Born in 1932 in Lancashire, the have-not region of England, Michael Smith grew up in a working class world populated largely by coal miners and factory workers with rough manners and a dialect considered comical and uncouth. By passing an examination at the age of eleven he qualified for a grammar school that would prepare him for university entrance. As the son of a market gardener, Smith was keenly aware of his lower social status when he entered an elite school. He emerged from his seven-year ordeal with a deep-rooted social insecurity and a first-rate education. Smith's writing skills made him an expert in drawing up grant proposals-an invaluable asset in the operation of a science laboratory. Smith's ability in the sciences qualified him for Cambridge, but he did not have the required Latin credit. He went instead to nearby Manchester where his work was less than brilliant. With a second-class degree, he was admitted into the doctoral program and completed the degree with the all-too-familiar agony caused by an absentee and otherwise uncooperative dissertation supervisor. Possibly that experience accounted for his conscientiousness when he became a supervisor to others.

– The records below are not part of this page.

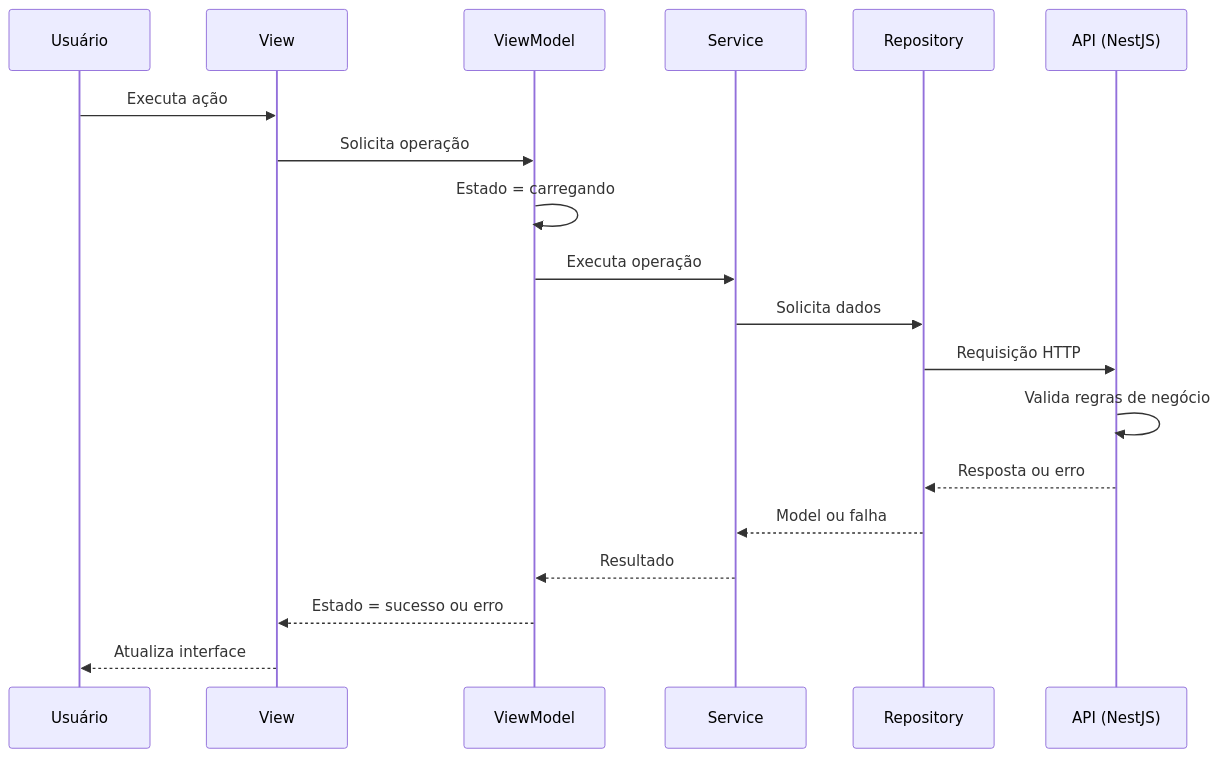
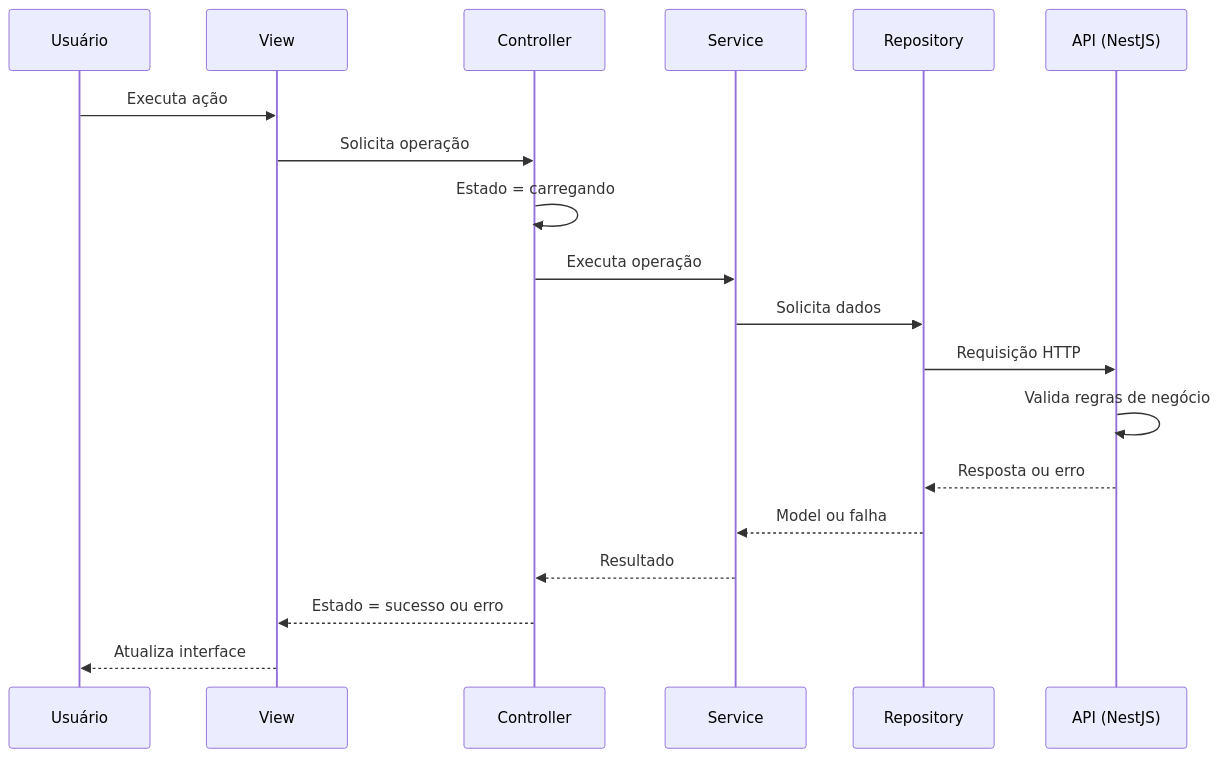
Before and after one commit to DanielSameque/Otzar: the third of 3 diagrams in frontend/docs/07-arquitetura.md, drawn with Mermaid. The commit also changed other lines of this file and 85 other files, not shown here.

````diff
--- a/frontend/docs/07-arquitetura.md
+++ b/frontend/docs/07-arquitetura.md
@@ -84,22 +105,22 @@
 ```mermaid
 sequenceDiagram
     participant U as Usuário
     participant V as View
-    participant VM as ViewModel
+    participant C as Controller
     participant S as Service
     participant R as Repository
     participant A as API (NestJS)
 
     U->>V: Executa ação
-    V->>VM: Solicita operação
-    VM->>VM: Estado = carregando
-    VM->>S: Executa operação
+    V->>C: Solicita operação
+    C->>C: Estado = carregando
+    C->>S: Executa operação
     S->>R: Solicita dados
     R->>A: Requisição HTTP
     A->>A: Valida regras de negócio
     A-->>R: Resposta ou erro
     R-->>S: Model ou falha
-    S-->>VM: Resultado
-    VM-->>V: Estado = sucesso ou erro
+    S-->>C: Resultado
+    C-->>V: Estado = sucesso ou erro
     V-->>U: Atualiza interface
 ```
````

Aided by years of publicly-funded education in Britain, Smith became part of the brain drain from England when he was recruited to UBC at the urging of Har Gobind Khorana in 1956. Khorana was a Nobel Prize-winning chemist who taught him the organic chemistry of biological molecules which make up DNA. Smith planned a year's stay in Canada but fell in love with Vancouver and stayed there for the rest of his life, except for a brief period when he followed Khorana to Wisconsin after UBC wouldn't accept Khorana's research. Smith launched UBC's internationally acclaimed Biotechnology Laboratory and became a powerful advocate for science, influencing national policy and helping to establish Canada's Genome Sciences Centre; and he became responsible for training future scientists.

At age 61, with typical generosity, Michael Smith invited some of his UBC colleagues as his guests for the Nobel Prize awards ceremony in Sweden, paying their expenses. One half of Smith's Nobel Prize money went to support post-doctoral fellowships in schizophrenia research; the other half went to the Vancouver Foundation to fund public science education through Science World and the Society for Canadian Women in Science and Technology. Several of his doctoral students and some of his most important collaborators had been women, and he recognized that as scientists they faced many obstacles not encountered by men. Smith had only seven years in which to relish his status as a Nobel laureate and to use its prestige to further scientific education and his favourite causes. A month after he died in 2000, some 1,000 people from Canada, England and the United States gathered to honour his memory. He left big Birkenstocks to fill.


BSc (Honours Chemistry), University of Manchester, England, 1953
PhD (Chemistry), University of Manchester, England 1956


Jacob Biely Faculty Research Prize, UBC, 1977
Fellow, Royal Society of Canada, 1981
Boehringer Mannheim Prize of the Canadian Biochemical Society, 1981
Gold Medal, Science Council of BC, 1984
Fellow, Royal Society (London), 1986
Gairdner Foundation International Award, 1986
Killam Research Prize, UBC, 1986
Award of Excellence, Genetics Society of Canada, 1988
G. Malcolm Brown Award, Canadian Federation of Biological Societies, 1989
Flavelle Medal, Royal Society of Canada, 1992
Manning Award, 1995
Laureate of the Canadian Medical Hall of Fame

[BCBW 2003] "Science" "Nobel"